[EXTRACTED INFORMATION Boundary: Start]

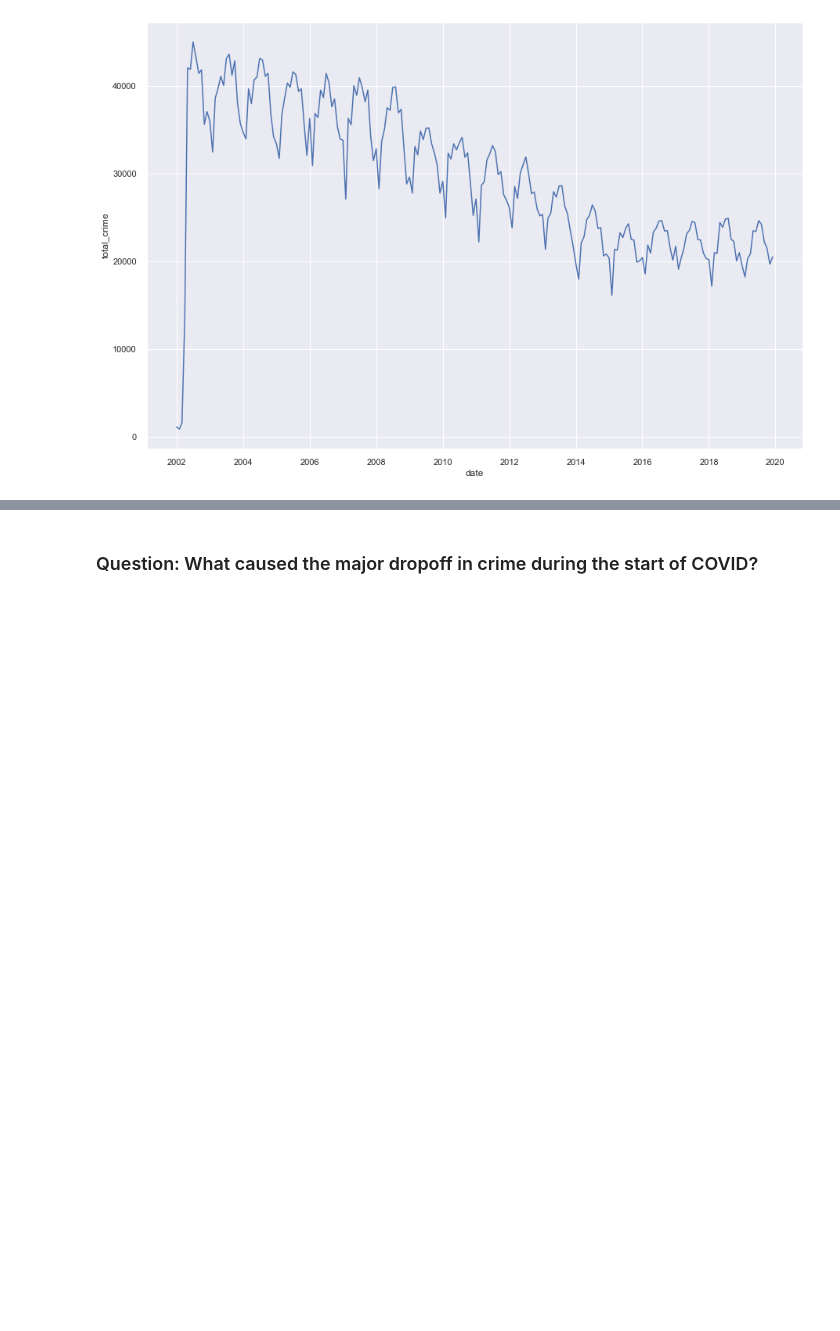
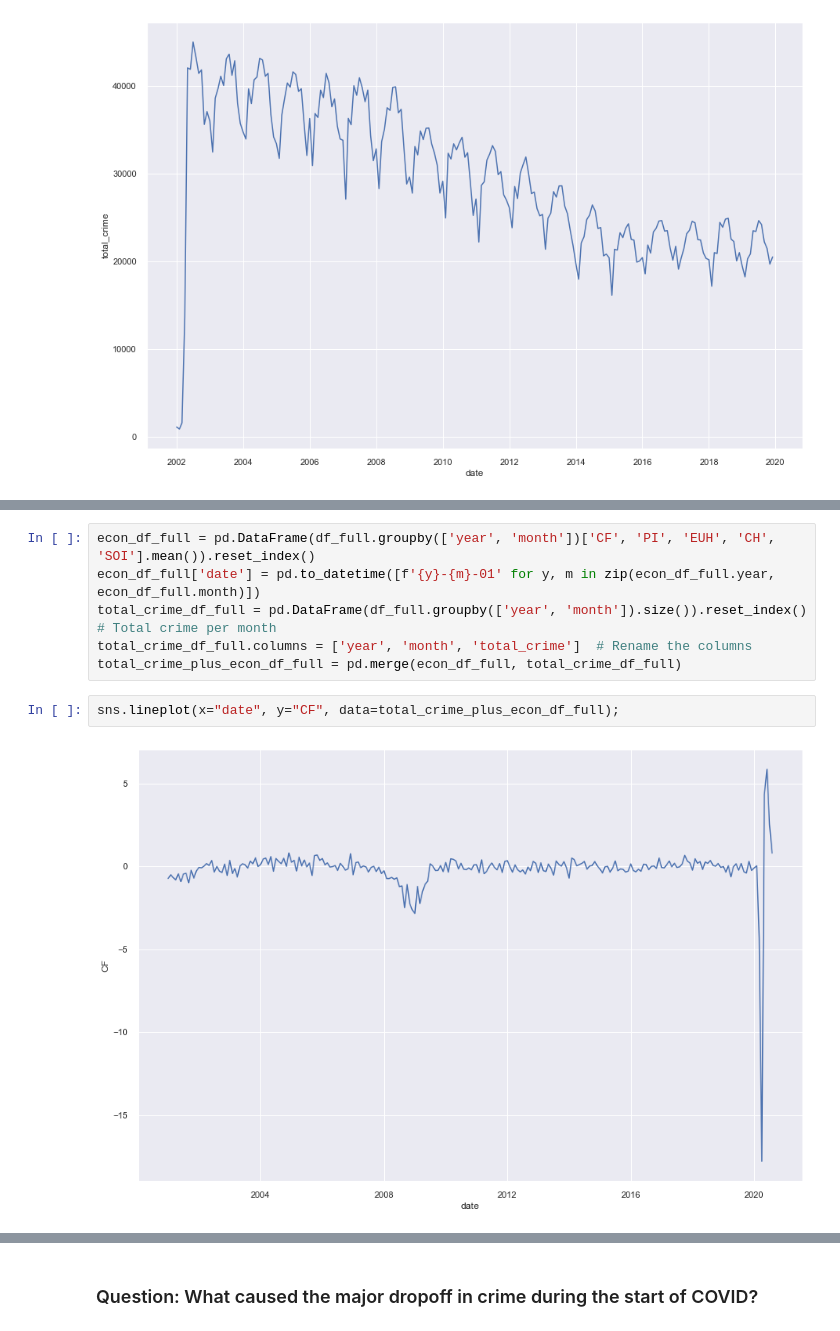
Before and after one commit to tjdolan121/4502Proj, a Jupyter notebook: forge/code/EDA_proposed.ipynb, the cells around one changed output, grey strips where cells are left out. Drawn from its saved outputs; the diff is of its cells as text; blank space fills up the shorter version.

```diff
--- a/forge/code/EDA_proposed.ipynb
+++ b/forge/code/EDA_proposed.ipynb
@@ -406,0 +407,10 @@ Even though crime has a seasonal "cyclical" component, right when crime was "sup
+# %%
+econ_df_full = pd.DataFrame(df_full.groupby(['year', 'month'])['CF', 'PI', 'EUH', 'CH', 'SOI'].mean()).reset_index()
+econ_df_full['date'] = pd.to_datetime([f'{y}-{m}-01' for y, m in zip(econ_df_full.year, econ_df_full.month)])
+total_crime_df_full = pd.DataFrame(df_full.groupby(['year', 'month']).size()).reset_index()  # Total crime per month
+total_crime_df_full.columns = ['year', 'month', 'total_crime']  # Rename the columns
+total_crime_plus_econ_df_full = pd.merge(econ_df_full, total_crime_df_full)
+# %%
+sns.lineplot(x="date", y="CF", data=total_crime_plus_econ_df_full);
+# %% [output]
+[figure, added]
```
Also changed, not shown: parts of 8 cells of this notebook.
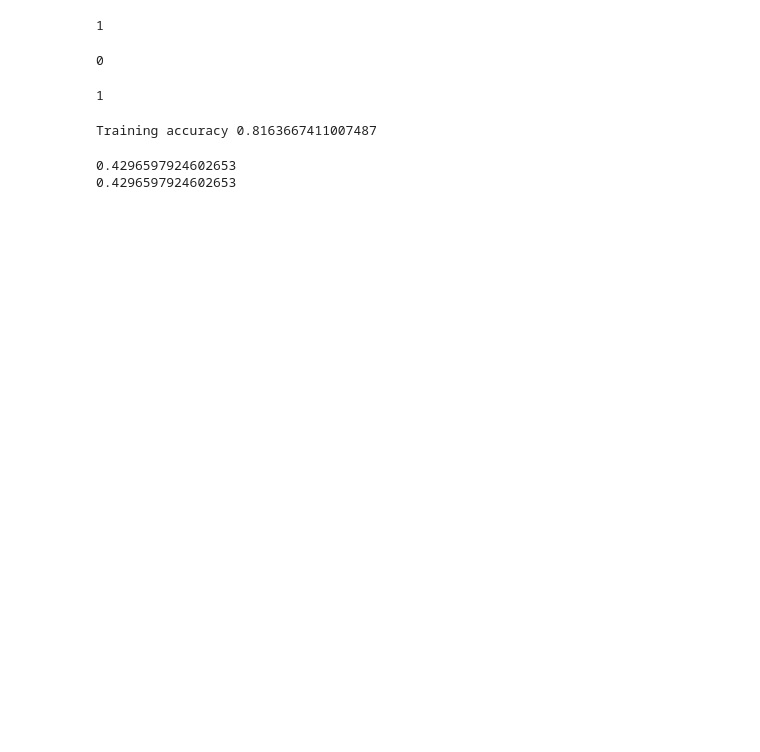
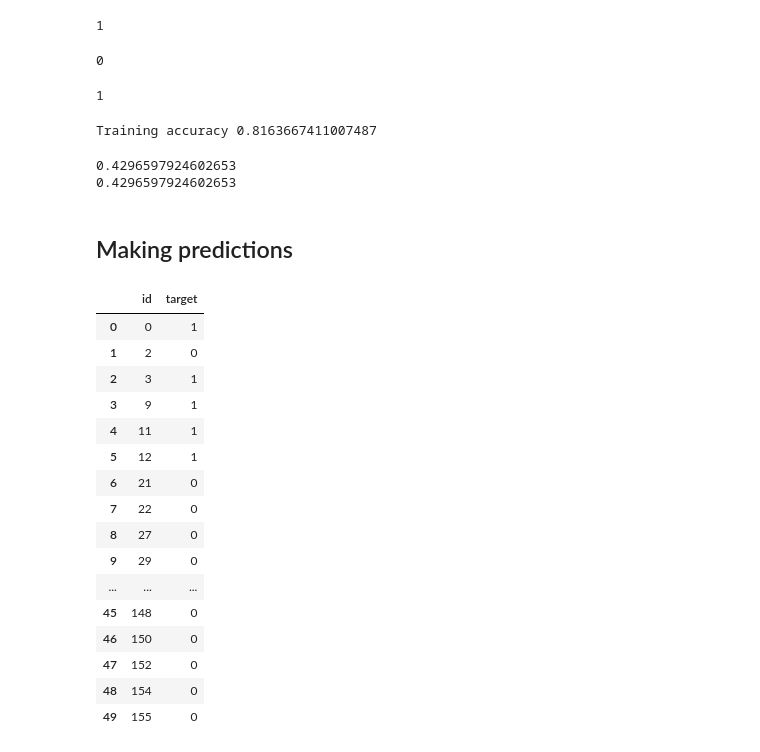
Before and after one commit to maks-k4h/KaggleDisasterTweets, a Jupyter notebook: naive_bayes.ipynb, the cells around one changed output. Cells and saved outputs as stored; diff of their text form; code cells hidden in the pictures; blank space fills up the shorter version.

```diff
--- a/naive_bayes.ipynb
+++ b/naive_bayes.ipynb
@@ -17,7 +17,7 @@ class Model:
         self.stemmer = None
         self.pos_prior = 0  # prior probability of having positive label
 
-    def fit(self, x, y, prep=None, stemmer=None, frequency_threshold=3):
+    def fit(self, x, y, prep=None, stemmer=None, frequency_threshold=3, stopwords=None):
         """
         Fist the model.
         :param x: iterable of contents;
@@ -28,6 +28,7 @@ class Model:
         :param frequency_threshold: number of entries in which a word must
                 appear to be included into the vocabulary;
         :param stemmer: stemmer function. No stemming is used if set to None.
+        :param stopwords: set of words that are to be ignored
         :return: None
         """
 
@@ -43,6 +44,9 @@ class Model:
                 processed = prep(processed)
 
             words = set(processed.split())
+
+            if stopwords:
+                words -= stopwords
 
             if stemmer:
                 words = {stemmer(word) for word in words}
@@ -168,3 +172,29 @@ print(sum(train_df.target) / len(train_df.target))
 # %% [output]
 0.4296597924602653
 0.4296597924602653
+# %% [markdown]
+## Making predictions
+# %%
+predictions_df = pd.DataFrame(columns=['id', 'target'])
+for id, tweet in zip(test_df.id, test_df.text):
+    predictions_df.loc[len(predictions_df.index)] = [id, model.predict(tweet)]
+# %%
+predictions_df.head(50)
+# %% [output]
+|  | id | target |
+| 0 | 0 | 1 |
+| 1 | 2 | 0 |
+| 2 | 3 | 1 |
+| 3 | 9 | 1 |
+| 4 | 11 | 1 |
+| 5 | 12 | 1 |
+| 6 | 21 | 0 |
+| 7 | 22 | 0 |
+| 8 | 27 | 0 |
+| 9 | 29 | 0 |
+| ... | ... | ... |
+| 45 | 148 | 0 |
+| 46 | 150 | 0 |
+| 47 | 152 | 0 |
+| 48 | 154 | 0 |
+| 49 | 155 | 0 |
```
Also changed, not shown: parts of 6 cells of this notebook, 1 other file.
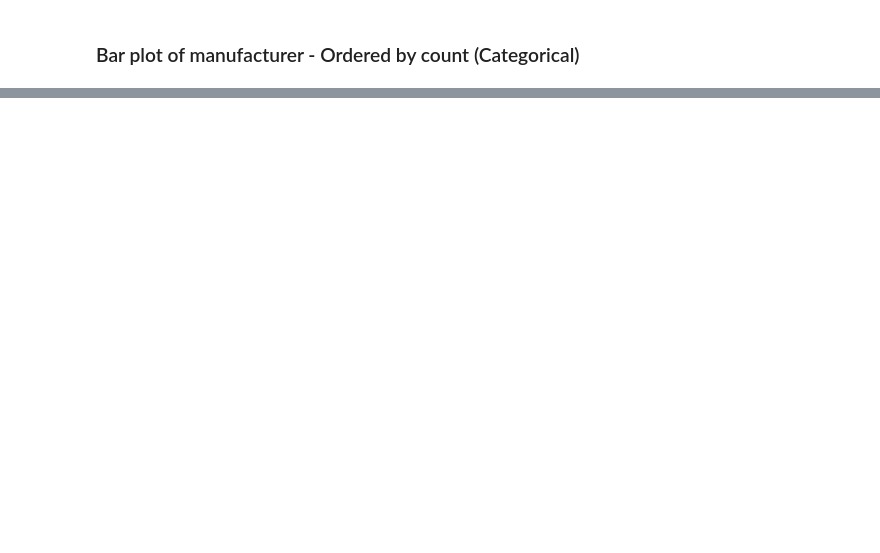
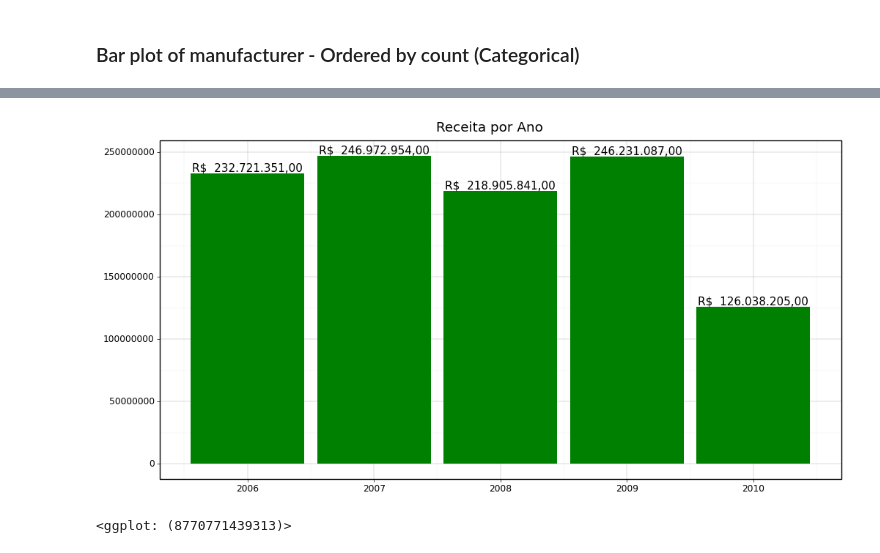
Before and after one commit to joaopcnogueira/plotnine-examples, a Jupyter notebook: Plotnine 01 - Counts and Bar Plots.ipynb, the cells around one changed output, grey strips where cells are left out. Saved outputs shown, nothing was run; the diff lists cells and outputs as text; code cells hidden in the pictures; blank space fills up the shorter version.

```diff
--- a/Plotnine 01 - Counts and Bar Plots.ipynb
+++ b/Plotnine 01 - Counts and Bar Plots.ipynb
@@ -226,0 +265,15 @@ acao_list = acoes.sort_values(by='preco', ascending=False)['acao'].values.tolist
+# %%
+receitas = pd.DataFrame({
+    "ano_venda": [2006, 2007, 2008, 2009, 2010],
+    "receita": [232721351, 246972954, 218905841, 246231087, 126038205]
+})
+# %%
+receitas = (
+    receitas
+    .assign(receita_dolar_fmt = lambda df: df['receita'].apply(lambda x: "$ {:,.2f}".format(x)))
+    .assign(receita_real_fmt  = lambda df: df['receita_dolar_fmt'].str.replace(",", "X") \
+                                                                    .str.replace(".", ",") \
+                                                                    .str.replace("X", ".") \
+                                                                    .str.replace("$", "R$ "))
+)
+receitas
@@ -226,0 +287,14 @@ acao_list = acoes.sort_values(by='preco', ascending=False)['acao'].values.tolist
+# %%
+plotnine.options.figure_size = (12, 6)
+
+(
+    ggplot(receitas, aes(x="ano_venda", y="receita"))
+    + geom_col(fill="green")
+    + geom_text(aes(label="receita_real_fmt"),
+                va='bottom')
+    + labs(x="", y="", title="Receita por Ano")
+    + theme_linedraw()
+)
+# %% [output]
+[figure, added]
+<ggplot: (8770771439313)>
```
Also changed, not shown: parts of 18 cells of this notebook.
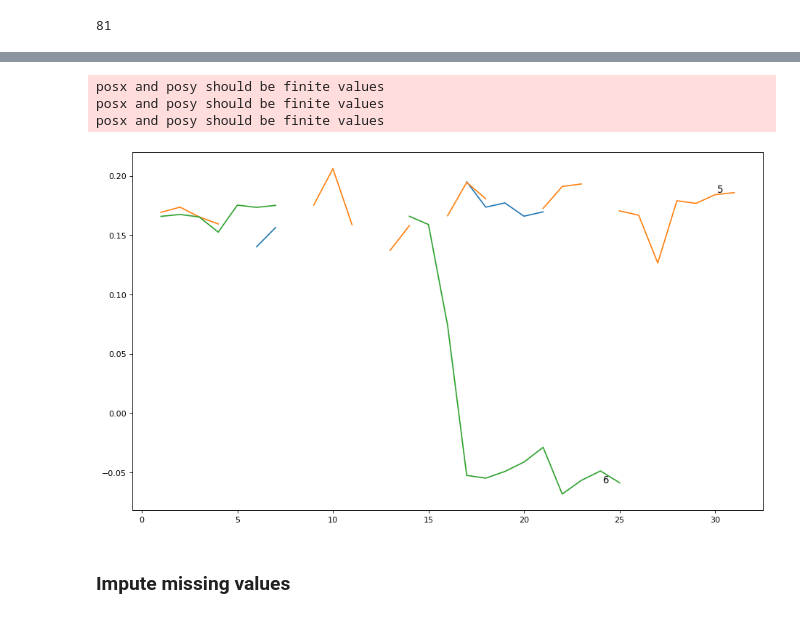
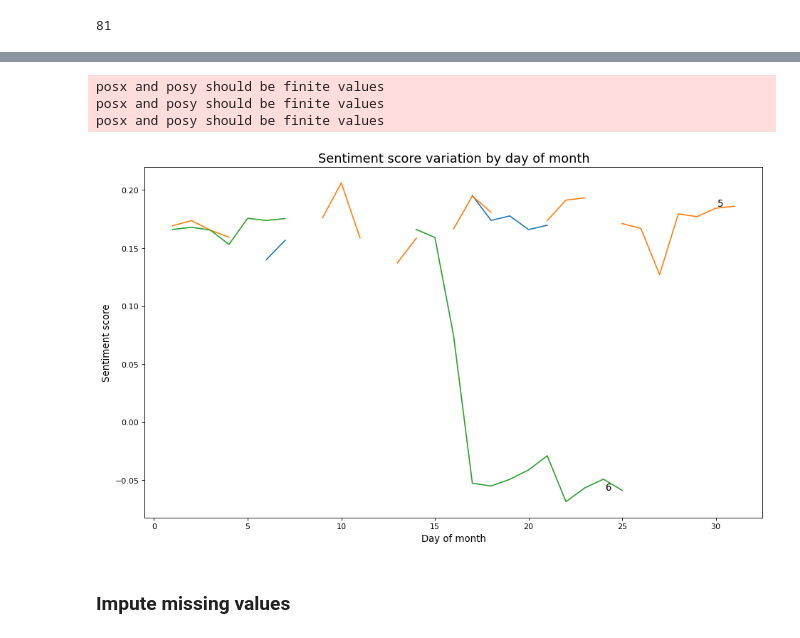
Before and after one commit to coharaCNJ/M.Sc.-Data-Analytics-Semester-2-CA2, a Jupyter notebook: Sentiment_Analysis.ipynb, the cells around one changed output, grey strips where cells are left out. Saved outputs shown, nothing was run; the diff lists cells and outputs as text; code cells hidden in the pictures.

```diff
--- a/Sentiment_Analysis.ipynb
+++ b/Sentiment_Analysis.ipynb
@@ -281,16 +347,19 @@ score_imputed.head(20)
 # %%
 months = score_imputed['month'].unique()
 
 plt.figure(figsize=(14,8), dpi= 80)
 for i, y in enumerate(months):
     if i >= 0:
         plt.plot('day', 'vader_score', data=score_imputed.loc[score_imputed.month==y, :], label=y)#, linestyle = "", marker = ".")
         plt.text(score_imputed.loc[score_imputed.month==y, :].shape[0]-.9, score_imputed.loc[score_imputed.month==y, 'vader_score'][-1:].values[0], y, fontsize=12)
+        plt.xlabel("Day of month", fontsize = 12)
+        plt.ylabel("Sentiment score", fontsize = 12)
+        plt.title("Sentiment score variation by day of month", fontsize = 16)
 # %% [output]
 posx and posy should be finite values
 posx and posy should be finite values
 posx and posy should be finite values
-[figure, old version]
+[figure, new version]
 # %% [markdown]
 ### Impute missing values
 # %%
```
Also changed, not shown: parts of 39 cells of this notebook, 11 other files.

[EXTRACTED INFORMATION Boundary: End]

* TASK INSTRUCTIONS *
Go through the records above and copy each line where "receitas" is found.

* RESULT BELOW *
+receitas = pd.DataFrame({
+receitas = (
+    receitas
+receitas
+    ggplot(receitas, aes(x="ano_venda", y="receita"))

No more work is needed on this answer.